Restricting and blocking NTLM authentication in the domain
Once the entries are reviewed and steps are taken to ensure applications using NTLM have been migrated to more secure protocols (like Kerberos), the next step is to block the use of NTLM across the domain. To do so, we can use the related Group Policy setting Network Security: Restrict NTLM: NTLM authentication in this domain.
It mirrors the options for the policy to audit NTLM authentication requests. However, this time, they will not only be logged, but logon will be blocked.
As you can see below, the policy setting comes with a warning: "Modifying this setting may affect compatibility with clients, services, and applications." However, once we have done our homework reviewing the audit log after the NTLM audit, it should be safe to enable the below setting once all NTLM-reliant applications have been migrated or upgraded.
Businesses need to eliminate insecure authentication protocols and bolster their passwords and other authentication security, as these are areas attackers commonly use to compromise environments.

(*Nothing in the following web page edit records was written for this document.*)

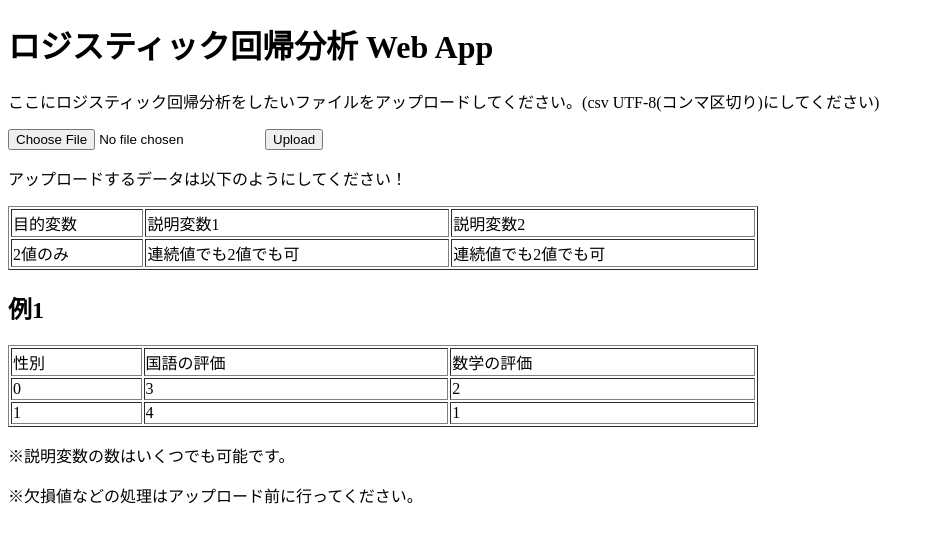
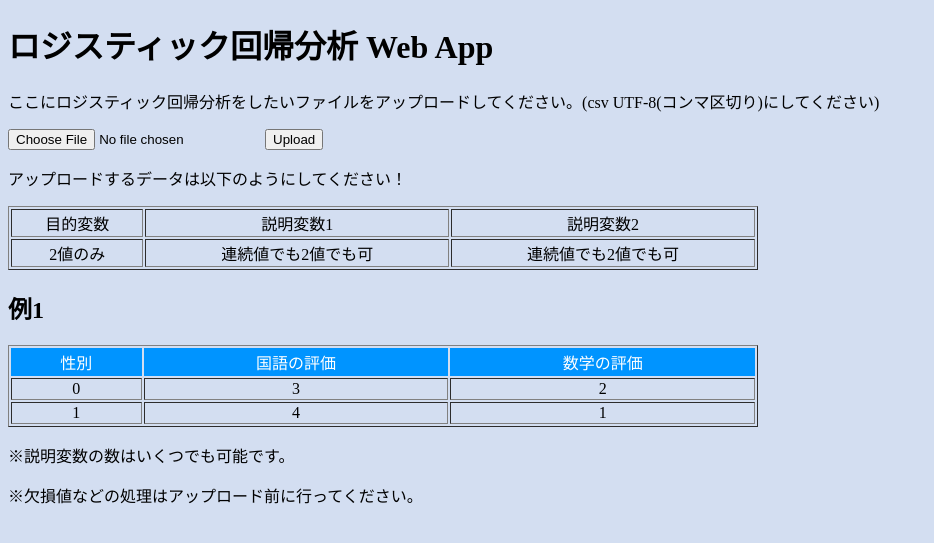
Before and after one commit to hirano-python/logit, a Django app: page /logit_app/index/ in a window 1280 px wide. Shown: the top 543 px of the page, without its empty margins (0-934 px from the left). Run offline with Django 4.2, Linux system fonts and the light colour scheme.

Commit message:
表を見やすくするために編集

```diff
--- a/logit_app/static/css/index.css
+++ b/logit_app/static/css/index.css
@@ -1,3 +1,19 @@
-.article h1 {
-    background: #e5e4e6;
-    border-left: solid 5px #393f4c;
+body {
+    background-color: #D3DEF1;
+  }
+td {text-align: center}
+.HeaderTable thead {
+  border-collapse:collapse;
+}
+
+.HeaderTable thead tr:nth-child(1) {
+  background-color:#0094ff;
+}
+
+.HeaderTable thead tr:nth-child(1) td {
+  color:white;
+}
+
+.HeaderTable thead tr td {
+  border: 1px solid #0094ff;
+}
--- a/logit_app/templates/logit_app/index.html
+++ b/logit_app/templates/logit_app/index.html
@@ -4,7 +4,7 @@
 <html>
 <head>
     <title>ロジスティック回帰分析 Web App</title>
-    <link href="{% static 'css/index.css' %}" rel="stylesheet">
+    <link rel="stylesheet" href="{% static 'css/index.css' %}">
 </head>
 <body>
     <h1>ロジスティック回帰分析 Web App</h1>
@@ -22,7 +22,7 @@
 
     </div>
     <p> </p>
-    <table width="750" border="1">
+    <table width="750" border="1" >
         <thead>
             <tr>
                 <td>目的変数</td>
@@ -43,7 +43,7 @@
     <h2>
         例1
     </h2>
-    <table width="750" border="1">
+    <table width="750" border="1" class="HeaderTable">
         <thead>
             <tr>
                 <td>性別</td>
```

Unfortunately, NTLM is still found across many environments with legacy applications and clients. Using NTLM auditing and restriction Group Policies helps admins know the source of NTLM authentication requests and also provides an easy way to restrict the use of this legacy protocol across the domain.